DESCRIPTION OF THE TASK: Your task is to find every line of the listing that includes "version" and copy it.

━━━

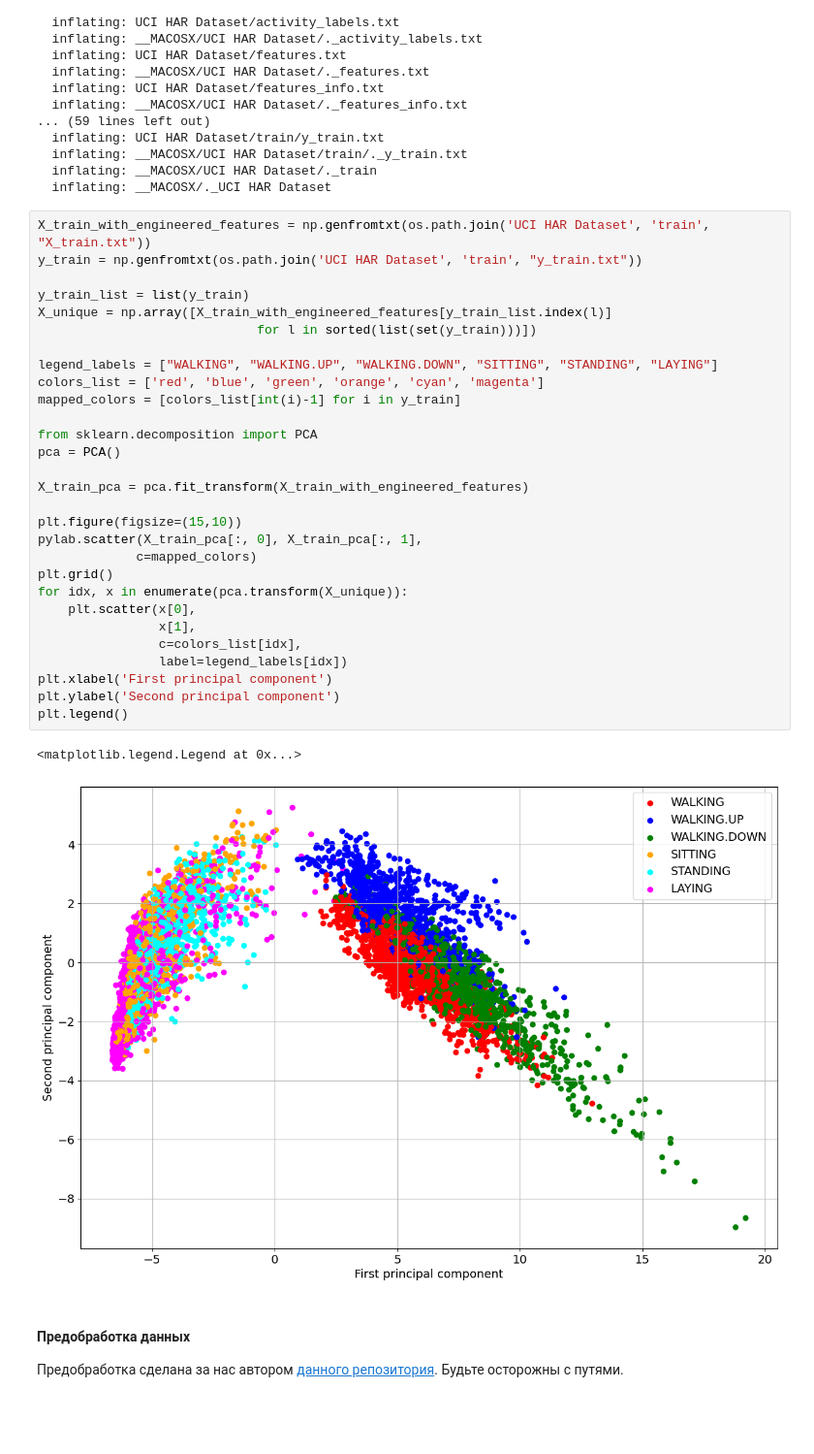
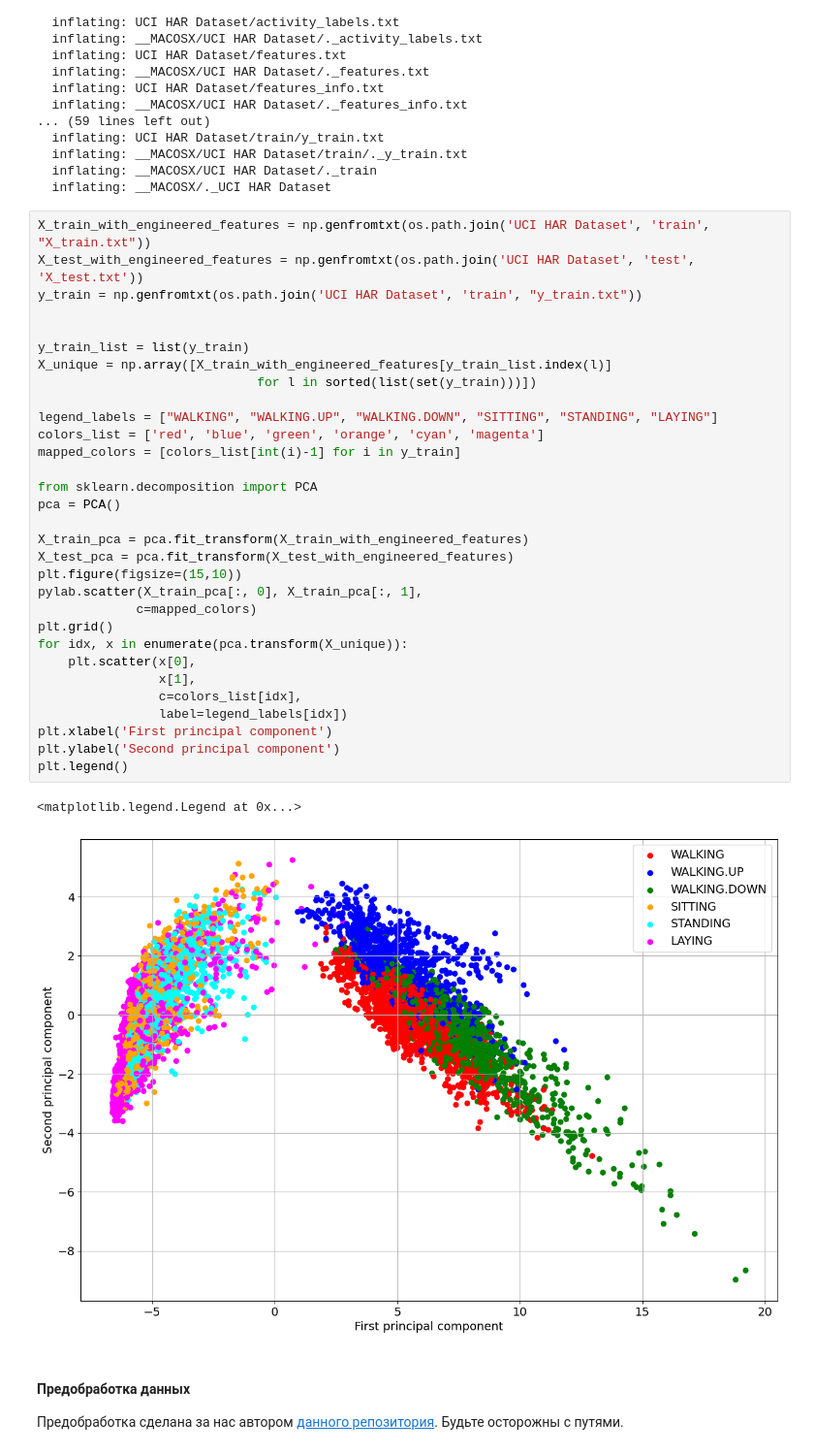
Before and after one commit to arturmarutyan/ml_notebooks, a Jupyter notebook: CNN1d.ipynb, the cells around one changed output. Shown at 97% size. Cells and saved outputs as stored; diff of their text form; blank space fills up the shorter version.

```diff
--- a/CNN1d.ipynb
+++ b/CNN1d.ipynb
@@ -50,36 +50,38 @@ Archive:  UCI-HAR-Dataset.zip
   inflating: __MACOSX/._UCI HAR Dataset
 # %%
 X_train_with_engineered_features = np.genfromtxt(os.path.join('UCI HAR Dataset', 'train', "X_train.txt"))
+X_test_with_engineered_features = np.genfromtxt(os.path.join('UCI HAR Dataset', 'test', 'X_test.txt'))
 y_train = np.genfromtxt(os.path.join('UCI HAR Dataset', 'train', "y_train.txt"))
+
 
 y_train_list = list(y_train)
 X_unique = np.array([X_train_with_engineered_features[y_train_list.index(l)]
                              for l in sorted(list(set(y_train)))])
 
 legend_labels = ["WALKING", "WALKING.UP", "WALKING.DOWN", "SITTING", "STANDING", "LAYING"]
 colors_list = ['red', 'blue', 'green', 'orange', 'cyan', 'magenta']
 mapped_colors = [colors_list[int(i)-1] for i in y_train]
 
 from sklearn.decomposition import PCA
 pca = PCA()
 
 X_train_pca = pca.fit_transform(X_train_with_engineered_features)
-
+X_test_pca = pca.fit_transform(X_test_with_engineered_features)
 plt.figure(figsize=(15,10))
 pylab.scatter(X_train_pca[:, 0], X_train_pca[:, 1],
              c=mapped_colors)
 plt.grid()
 for idx, x in enumerate(pca.transform(X_unique)):
     plt.scatter(x[0],
                 x[1],
                 c=colors_list[idx],
                 label=legend_labels[idx])
 plt.xlabel('First principal component')
 plt.ylabel('Second principal component')
 plt.legend()
 # %% [output]
 <matplotlib.legend.Legend at 0x...>
-[figure, old version]
+[figure, new version]
 # %% [markdown]
 #### Предобработка данных
 Предобработка сделана за нас автором [данного репозитория](https://github.com/guillaume-chevalier/LSTM-Human-Activity-Recognition). Будьте осторожны с путями.
```
Also changed, not shown: parts of 6 cells of this notebook.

━━━

RESPONSE:
Before and after one commit to arturmarutyan/ml_notebooks, a Jupyter notebook: CNN1d.ipynb, the cells around one changed output. Shown at 97% size. Cells and saved outputs as stored; diff of their text form; blank space fills up the shorter version.
-[figure, old version]
+[figure, new version]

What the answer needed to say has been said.